_EXERCISE_
Lines from the one containing "string SiteId FK" through the last line of the data below are to be returned exactly; leave out the rest.

_EXERCISE INPUTS_
*** Begin section ***

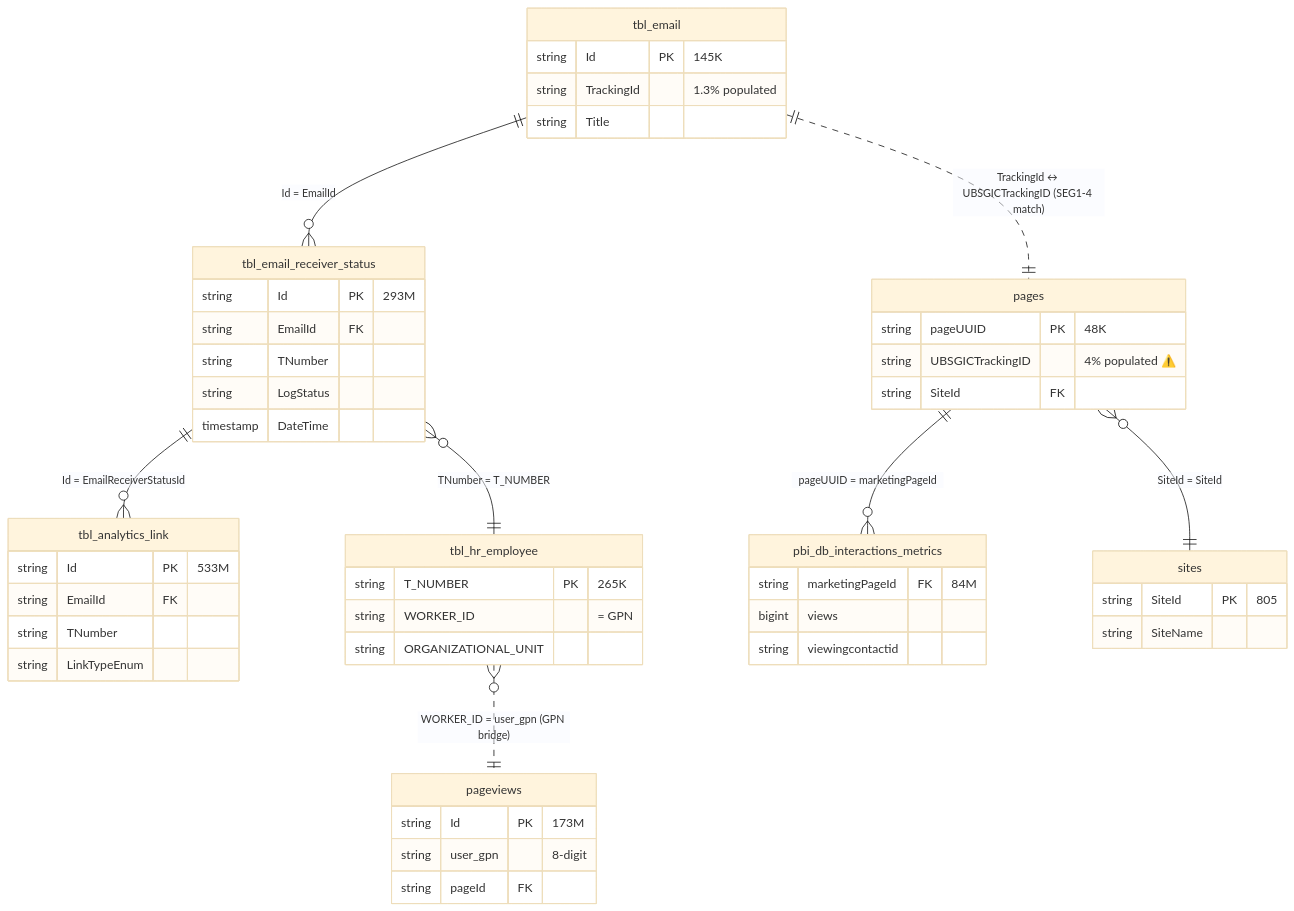
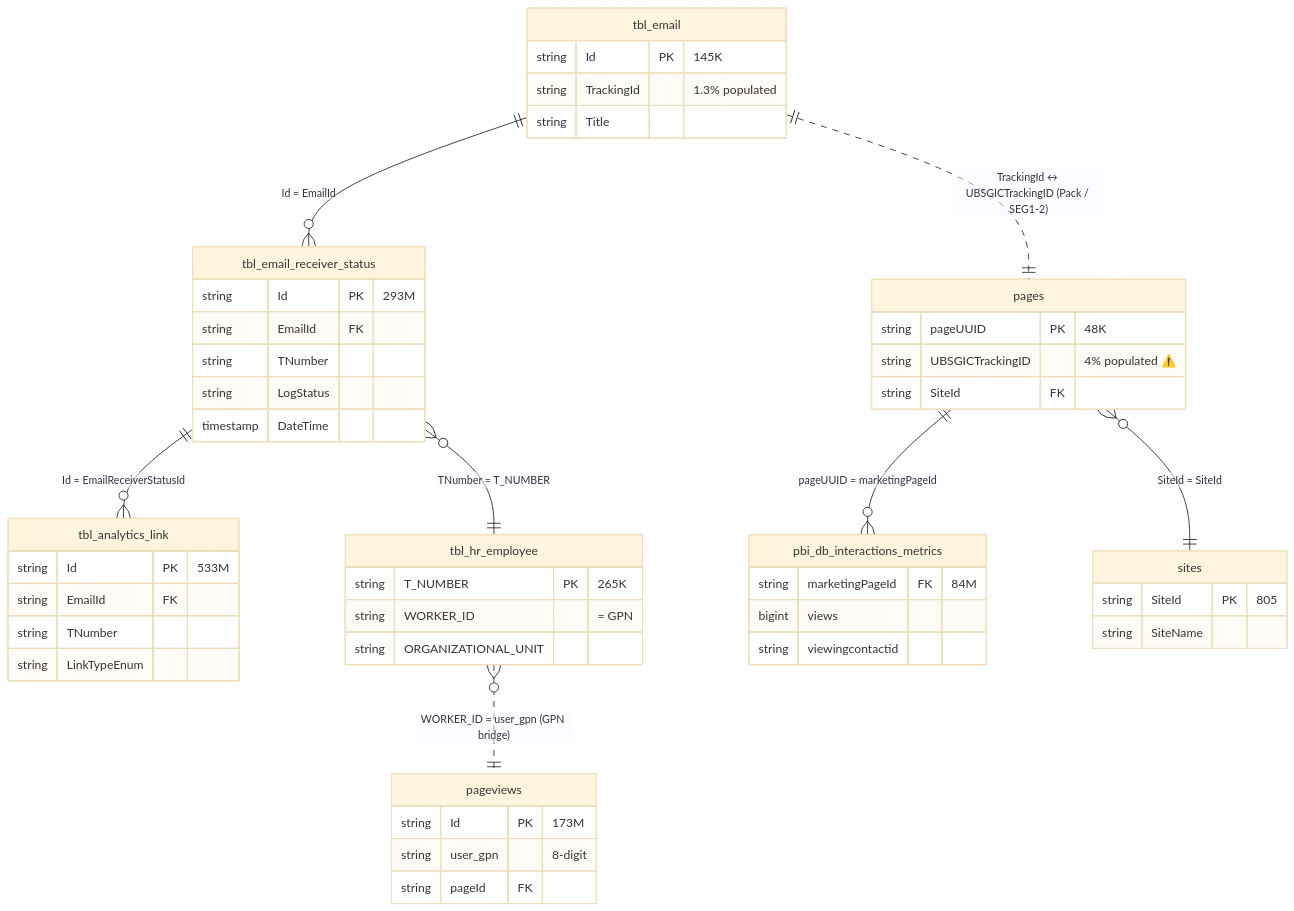
One commit to dallmi/Databricks changed the first of 2 diagrams in docs/diagrams/er_cross_channel.md. Above: the diagram before and after it, drawn with Mermaid (base theme). The commit also changed other lines of this file and 55 other files, not shown here.

First line of the commit message:
Refine docs — Pack-level match, source index, drop frequencies/PII

````diff
--- a/docs/diagrams/er_cross_channel.md
+++ b/docs/diagrams/er_cross_channel.md
@@ -9,53 +9,53 @@
 ```mermaid
 erDiagram
-    tbl_email                 ||..|| pages                         : "TrackingId ↔ UBSGICTrackingID (SEG1-4 match)"
+    tbl_email                 ||..|| pages                         : "TrackingId ↔ UBSGICTrackingID (Pack / SEG1-2)"
     tbl_email                 ||--o{ tbl_email_receiver_status     : "Id = EmailId"
     tbl_email_receiver_status ||--o{ tbl_analytics_link            : "Id = EmailReceiverStatusId"
     tbl_email_receiver_status }o--|| tbl_hr_employee               : "TNumber = T_NUMBER"
     tbl_hr_employee           }o..|| pageviews                     : "WORKER_ID = user_gpn (GPN bridge)"
     pages                     ||--o{ pbi_db_interactions_metrics   : "pageUUID = marketingPageId"
     pages                     }o--|| sites                         : "SiteId = SiteId"
 
     tbl_email {
         string Id PK "145K"
         string TrackingId "1.3% populated"
         string Title
     }
     tbl_email_receiver_status {
         string Id PK "293M"
         string EmailId FK
         string TNumber
         string LogStatus
         timestamp DateTime
     }
     tbl_analytics_link {
         string Id PK "533M"
         string EmailId FK
         string TNumber
         string LinkTypeEnum
     }
     tbl_hr_employee {
         string T_NUMBER PK "265K"
         string WORKER_ID "= GPN"
         string ORGANIZATIONAL_UNIT
     }
     pages {
         string pageUUID PK "48K"
         string UBSGICTrackingID "4% populated ⚠️"
         string SiteId FK
     }
     pageviews {
         string Id PK "173M"
         string user_gpn "8-digit"
         string pageId FK
     }
     pbi_db_interactions_metrics {
         string marketingPageId FK "84M"
         bigint views
         string viewingcontactid
     }
     sites {
         string SiteId PK "805"
         string SiteName
     }
 ```
````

*** End section ***

_SOLUTION FOR THIS PROBLEM_
         string SiteId FK
     }
     pageviews {
         string Id PK "173M"
         string user_gpn "8-digit"
         string pageId FK
     }
     pbi_db_interactions_metrics {
         string marketingPageId FK "84M"
         bigint views
         string viewingcontactid
     }
     sites {
         string SiteId PK "805"
         string SiteName
     }
 ```
````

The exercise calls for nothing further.